• Task to complete:
Return all of the data exactly as given.

(Detected change data)
• • • • • • •

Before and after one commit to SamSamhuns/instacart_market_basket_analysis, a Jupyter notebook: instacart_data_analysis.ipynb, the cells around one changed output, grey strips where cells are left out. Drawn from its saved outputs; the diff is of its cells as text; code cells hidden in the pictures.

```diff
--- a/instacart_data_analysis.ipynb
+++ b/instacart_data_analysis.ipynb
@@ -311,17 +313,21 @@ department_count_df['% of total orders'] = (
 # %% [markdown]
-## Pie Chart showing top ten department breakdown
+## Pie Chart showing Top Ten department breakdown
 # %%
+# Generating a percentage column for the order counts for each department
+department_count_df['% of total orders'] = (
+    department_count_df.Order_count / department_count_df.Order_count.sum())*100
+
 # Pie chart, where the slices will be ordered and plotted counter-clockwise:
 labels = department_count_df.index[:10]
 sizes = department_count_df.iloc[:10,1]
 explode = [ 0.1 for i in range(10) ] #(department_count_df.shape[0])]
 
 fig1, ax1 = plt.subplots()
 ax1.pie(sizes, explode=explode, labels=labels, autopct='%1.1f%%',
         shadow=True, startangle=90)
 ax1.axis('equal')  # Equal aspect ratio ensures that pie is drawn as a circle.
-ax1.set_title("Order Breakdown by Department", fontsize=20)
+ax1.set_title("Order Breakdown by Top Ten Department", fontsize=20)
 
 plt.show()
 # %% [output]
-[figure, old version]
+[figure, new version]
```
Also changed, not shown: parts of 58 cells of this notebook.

• • • • • • •

• Task output:
Before and after one commit to SamSamhuns/instacart_market_basket_analysis, a Jupyter notebook: instacart_data_analysis.ipynb, the cells around one changed output, grey strips where cells are left out. Drawn from its saved outputs; the diff is of its cells as text; code cells hidden in the pictures.

```diff
--- a/instacart_data_analysis.ipynb
+++ b/instacart_data_analysis.ipynb
@@ -311,17 +313,21 @@ department_count_df['% of total orders'] = (
 # %% [markdown]
-## Pie Chart showing top ten department breakdown
+## Pie Chart showing Top Ten department breakdown
 # %%
+# Generating a percentage column for the order counts for each department
+department_count_df['% of total orders'] = (
+    department_count_df.Order_count / department_count_df.Order_count.sum())*100
+
 # Pie chart, where the slices will be ordered and plotted counter-clockwise:
 labels = department_count_df.index[:10]
 sizes = department_count_df.iloc[:10,1]
 explode = [ 0.1 for i in range(10) ] #(department_count_df.shape[0])]
 
 fig1, ax1 = plt.subplots()
 ax1.pie(sizes, explode=explode, labels=labels, autopct='%1.1f%%',
         shadow=True, startangle=90)
 ax1.axis('equal')  # Equal aspect ratio ensures that pie is drawn as a circle.
-ax1.set_title("Order Breakdown by Department", fontsize=20)
+ax1.set_title("Order Breakdown by Top Ten Department", fontsize=20)
 
 plt.show()
 # %% [output]
-[figure, old version]
+[figure, new version]
```
Also changed, not shown: parts of 58 cells of this notebook.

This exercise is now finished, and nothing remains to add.